INDIAN SHORES — In past beach nourishment projects, the Army Corps of Engineers gave towns and cities some leeway if some property owners failed to cooperate.
That won’t be the case this time, Pinellas County officials say.
If even one shoreline property owner refuses to sign a storm damage reduction easement for the Sand Key Beach Nourishment project slated for 2023, an entire town could forfeit its portion of the allotted sand.
And plenty have not.
With that in mind, 15 residents of Indian Shores came to the town’s Municipal Center on Feb. 11 for training on how to convince their neighbors to sign these crucial easements.
Mayor Patrick Soranno began by stating the urgency of the situation.
“We (Indian Shores) are a barrier island. No easements equals no sand equals no beach,” he said. Vice Mayor Diantha Schear and Town Council members Bill Smith and Mike Hackerson were also present to lend their support.
John E. Bishop, coastal management coordinator from Pinellas County environmental management, and Ashley J. Johnson, senior communications coordinator for county marketing and communications, began their presentation to the so-call “Beach Champions” by giving an overview of the area pertaining to Pinellas County.
The 35 miles of beach is divided into three projects: Sand Key, Treasure Island, and Long Key. Of the 35 miles, 21.4 are critically eroded.
The Sand Key Beach Nourishment Project consists of nine miles of the beach in Clearwater, Belleair Beach, Indian Rocks Beach, Indian Shores, Redington Shores, North Redington Beach and Redington Shores.
“The first Sand Key Beach nourishment took place in 1988 and has been replenished every five or six years,” Bishop said.
Johnson pointed out the importance of obtaining the easements, which are needed by the end of the year.
“(Signing the easements) is not only critical to combat erosion but also is essential to the economic well-being of the area in terms of tourism,” she said.
Funds for the project need to be solidified by 2021, with 60% federal funds, 20% from the state, and 20% from the county.

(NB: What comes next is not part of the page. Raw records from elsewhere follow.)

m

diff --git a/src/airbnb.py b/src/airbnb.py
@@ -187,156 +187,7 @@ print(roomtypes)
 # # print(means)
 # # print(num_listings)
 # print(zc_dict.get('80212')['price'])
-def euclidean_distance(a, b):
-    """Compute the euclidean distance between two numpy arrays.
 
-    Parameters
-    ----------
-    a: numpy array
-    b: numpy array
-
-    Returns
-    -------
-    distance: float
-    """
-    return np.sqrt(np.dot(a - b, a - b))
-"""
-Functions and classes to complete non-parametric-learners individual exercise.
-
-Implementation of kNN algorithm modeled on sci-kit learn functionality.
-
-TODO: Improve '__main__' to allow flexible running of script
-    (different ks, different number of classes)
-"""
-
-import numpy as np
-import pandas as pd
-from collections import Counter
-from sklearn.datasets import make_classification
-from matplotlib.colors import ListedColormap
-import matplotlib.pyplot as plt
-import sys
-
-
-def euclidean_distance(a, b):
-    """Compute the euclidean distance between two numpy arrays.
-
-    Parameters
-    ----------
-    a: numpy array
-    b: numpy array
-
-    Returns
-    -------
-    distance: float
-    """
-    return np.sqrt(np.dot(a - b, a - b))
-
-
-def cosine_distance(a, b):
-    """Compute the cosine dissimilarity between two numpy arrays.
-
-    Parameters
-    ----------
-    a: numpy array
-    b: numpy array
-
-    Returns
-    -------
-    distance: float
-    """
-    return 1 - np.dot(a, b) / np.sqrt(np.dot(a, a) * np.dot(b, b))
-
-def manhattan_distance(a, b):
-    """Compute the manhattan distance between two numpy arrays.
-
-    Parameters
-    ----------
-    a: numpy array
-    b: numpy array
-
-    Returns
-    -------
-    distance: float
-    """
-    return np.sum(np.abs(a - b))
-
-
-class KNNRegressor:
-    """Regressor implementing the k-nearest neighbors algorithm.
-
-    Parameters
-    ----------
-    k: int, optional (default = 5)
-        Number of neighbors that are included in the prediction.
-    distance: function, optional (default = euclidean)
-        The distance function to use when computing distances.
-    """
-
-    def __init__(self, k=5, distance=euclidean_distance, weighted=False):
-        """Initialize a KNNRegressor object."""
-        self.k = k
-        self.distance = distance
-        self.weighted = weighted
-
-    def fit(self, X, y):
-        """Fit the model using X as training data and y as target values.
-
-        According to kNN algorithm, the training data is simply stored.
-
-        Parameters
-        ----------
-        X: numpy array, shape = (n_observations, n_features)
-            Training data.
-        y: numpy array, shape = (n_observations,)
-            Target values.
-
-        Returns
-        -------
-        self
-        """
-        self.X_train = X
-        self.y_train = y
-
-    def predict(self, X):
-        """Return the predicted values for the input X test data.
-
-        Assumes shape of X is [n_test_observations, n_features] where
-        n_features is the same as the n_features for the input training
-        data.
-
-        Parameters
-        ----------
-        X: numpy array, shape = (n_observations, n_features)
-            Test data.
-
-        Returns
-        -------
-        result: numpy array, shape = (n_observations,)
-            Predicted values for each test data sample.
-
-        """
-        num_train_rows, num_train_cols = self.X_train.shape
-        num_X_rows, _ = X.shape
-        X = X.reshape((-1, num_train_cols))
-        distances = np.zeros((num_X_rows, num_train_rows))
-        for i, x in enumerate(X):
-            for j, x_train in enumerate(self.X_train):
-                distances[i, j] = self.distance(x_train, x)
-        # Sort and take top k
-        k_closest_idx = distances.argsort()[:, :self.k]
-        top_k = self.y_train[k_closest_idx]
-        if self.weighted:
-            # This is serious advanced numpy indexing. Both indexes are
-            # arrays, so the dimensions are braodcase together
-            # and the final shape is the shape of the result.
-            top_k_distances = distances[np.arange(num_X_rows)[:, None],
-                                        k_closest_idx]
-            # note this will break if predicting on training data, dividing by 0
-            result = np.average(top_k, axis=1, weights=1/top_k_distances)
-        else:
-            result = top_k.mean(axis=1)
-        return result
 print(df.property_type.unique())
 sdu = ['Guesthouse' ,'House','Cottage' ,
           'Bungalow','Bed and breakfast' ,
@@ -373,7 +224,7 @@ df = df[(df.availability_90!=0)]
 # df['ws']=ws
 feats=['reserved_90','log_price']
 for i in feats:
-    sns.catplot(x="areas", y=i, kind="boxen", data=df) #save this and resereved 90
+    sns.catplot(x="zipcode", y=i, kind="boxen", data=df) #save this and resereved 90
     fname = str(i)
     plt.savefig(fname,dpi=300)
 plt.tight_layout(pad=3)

The funds are not transferable to any other place or time.
To understand the scope of the Sand Key Beach nourishment, Bishop and Johnson showed a picture of the Empire State Building and said the amount of sand placed during the 2018 nourishment project was enough to fill the building.
“On average, we (Pinellas County beaches) lose 12 feet per year of beach due to sand erosion,” Bishop said, highlighting the point by showing pre- and post-nourishment photos of different locations in the Sand Key region from the past.
A long way to go
Bishop explained that the 1986 Water Resources Development Act prohibits federal participation in costs assigned to benefits to privately-owned shores. This, combined with the 1996 guidelines developed by the Army Corps of Engineers for perpetual public access easements to be applied for all shore protection projects, makes it necessary for all owners of affected beachfront properties to sign the easements.
A few owners did not sign easements the last time and the Corps worked around them to get the job done. That will not be the case this time.
Just over 30%, or 139 of the 461 easements needed for the entire project, have been signed as of Feb. 10. Of the 159 easements needed for Indian Shores, 124 of them still need to be signed.
Johnson dispelled some of the myths that keep some property owners from signing. The easement does not authorize construction of dune systems. The easement is solely for activities necessary for construction and operation of beach nourishment. Easements stay with the property when sold. No commercial enterprises or permanent structures will be constructed on the easement as part of public use. Once granted, the easement is perpetual and won’t need to be resigned.
The next meeting of the Beach Champions is scheduled for Tuesday, Feb. 25, 10 a.m., on the fourth floor of the Indian Shores Municipal Center. A “Sign for Sand” event will be held Tuesday, March 3, at 6 p.m. also at the Center. Beachfront owners are encouraged to come.
Three members from the Army Corps of Engineers will be present to answer questions in addition to Bishop and Johnson. Town administrators will also be on hand to help property owners fill out and submit their signed easements.
Johnson said the two main reasons property owners don’t sign has to do with two words: me and now. “It doesn’t just affect you; it affects everyone along the shoreline, and it affects the entire beach well into the future,” she said.